We lived in Milan, a very fast-paced, industrialized city in Italy. The food in Milan is not what we Americans typically think of as Italian food. There are red checkered tablecloth restaurants (those are for the tourists down South), no meatballs (you won’t find these on many menus anywhere in the country), and very few red sauces. Just as Milan is hate couture, it is also haute cuisine. The food is very light, and very refined. The portions are small and the sauces are light, but the food is absolutely exquisite. The most authentic restaurant we found (highly recommended by our local friends) was Trattoria Milanese. They served a mouth-watering Cotoletta Milanese (basically the Italian version of schnitzel, another favorite of my kids). But the world’s most famous deli, Peck, served my most memorable dish of the city, Risotto di Zucca. Here at home, I often make it with butternut squash, which is easier to find and does a very good impression of a pumpkin. Peck also served an amazing pumpkin ravioli that was the perfect sweet/savory combination.
Risotto di Zucca
1 whole Butternut Squash, peeled, seeded, and diced (if you’re lucky, you can find it already cut for you)
Salt and pepper
1 tablespoon butter
1 tablespoon olive oil
1 medium shallot, diced
2 cups Arborio rice (you must use Arborio, it’s easy to find)
1/2 cup dry white wine
6 cups chicken broth
1 teaspoon salt
1/2 teaspoon black pepper
2 tablespoons fresh sage, chopped
1/4 cup cream (I use fat-free half-and-half)
1/2 cup shredded Parmesan cheese
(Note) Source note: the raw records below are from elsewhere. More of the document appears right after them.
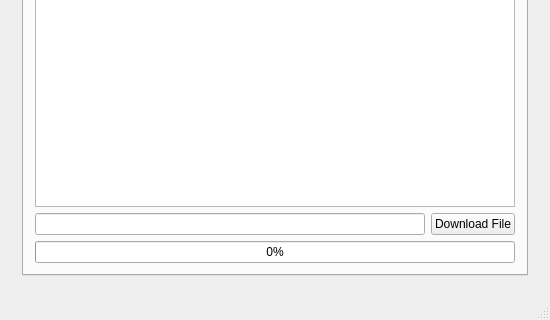
The window that Forms/mainwindow.ui (nickgalante/CorbeClient) describes before a commit, drawn with Qt 5; both pictures show x 0 to 550 and y 230 to 550 of the 550 by 550 pixel window.
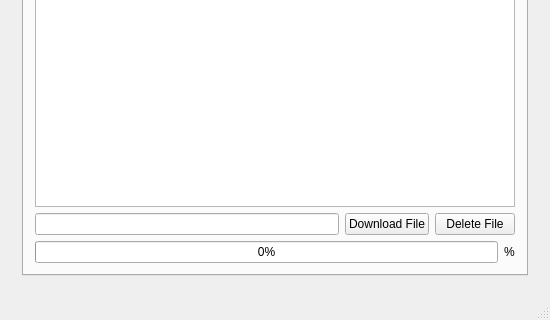
The same window after the commit. The open tabs and pages were chosen to show the change.

Commit message: Delete a file, and view subordinate's files.

Patch:
```diff
--- a/Forms/mainwindow.ui
+++ b/Forms/mainwindow.ui
@@ -344,13 +344,6 @@
               </item>
              </layout>
             </item>
-            <item row="4" column="0" colspan="2">
-             <widget class="QProgressBar" name="downloadProgress">
-              <property name="value">
-               <number>0</number>
-              </property>
-             </widget>
-            </item>
             <item row="3" column="0" colspan="2">
              <layout class="QHBoxLayout" name="horizontalLayout_3">
               <item>
@@ -366,8 +359,29 @@
                 </property>
                </widget>
               </item>
+              <item>
+               <widget class="QPushButton" name="deleteFileButton">
+                <property name="text">
+                 <string>Delete File</string>
+                </property>
+               </widget>
+              </item>
              </layout>
             </item>
+            <item row="4" column="0">
+             <widget class="QProgressBar" name="downloadProgress">
+              <property name="value">
+               <number>0</number>
+              </property>
+             </widget>
+            </item>
+            <item row="4" column="1">
+             <widget class="QLabel" name="progressPrecent">
+              <property name="text">
+               <string>%</string>
+              </property>
+             </widget>
+            </item>
            </layout>
           </widget>
           <widget class="QWidget" name="Logout">
```
Left out of the diff: 11 changed lines with no effect on the pictures. The commit also changes 4 other files.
Bring a large saucepan filled with water to boil over high heat. Add the butternut squash, lower to medium, and cook for about 20 minutes until tender. Drain. Make squash puree by adding the squash and about 1 cup of chicken broth to a food processor or blend, and process until it forms a smooth paste. Set it aside while you prepare the risotto.
Add the broth to a saucepan and keep it warm over low heat.
Add the butter and olive oil to a saucepan. Add the shallot and cook for 2 to 3 minutes or until translucent. Add Arborio rice and stir, cooking for 1 minute, to coat each grain.
Stir in the wine and cook for 1-2 minutes until most of it is absorbed.
Reduce heat to medium low and in one-cup increments, begin adding the broth, stirring for one minute after each addition. This will take 15-20 minutes but it’s important to do this process slowly so the rice cooks perfectly and becomes creamy.
Add salt, pepper and sage, stirring well. Stir in the cream, and once that’s heated through, stir in the butternut puree and Parmesan cheese. Taste and add more salt and pepper as needed.
Risotto, like pasta, should be served “al dente”. In Italian, this translates to “to the tooth”, which means it should have a bit of a firmness, or bite, to it.
Umbria is a comfortable place for me. Having lived in Italy, I know the language and I know how the country works (and doesn’t). Umbria is somewhat of throwback Italy for me, before it became so industrialized and touristy. In 2014, we rented a villa near Perugia, hired a personal chef. She emailed me to ask what dishes we’d specifically like to request, and without hesitation, I said “cinghiale ragu”. It’s wild boar (which we don’t get in this here parts) slow cooked in tomatoes and served over my favorite pasta, pappardelle. Although I can’t get wild boar to cook at home, I get the gamiest beef or pork I can find and try my best. Here’s a recipe for authentic Cinghiale ragu is you can find it.
We spent a lot of time in Germany when we lived in Europe. We loved the cleanliness and efficiency of the country and the sites presented quite a contrast to what we were used to in Italy. Because I had young kids at the time, it was often a struggle to find a good restaurant where the adults could try the local fare yet the menu also offered something more traditional for the kids. In Germany, it was schnitzel (basically one big chicken nugget) that won my kids over, but also the adults. It’s a much more refined, delicate preparation that more like chicken nugget haute cuisine.
Here’s my favorite recipe for Schnitzel from my friend Lisa at Panning the Globe.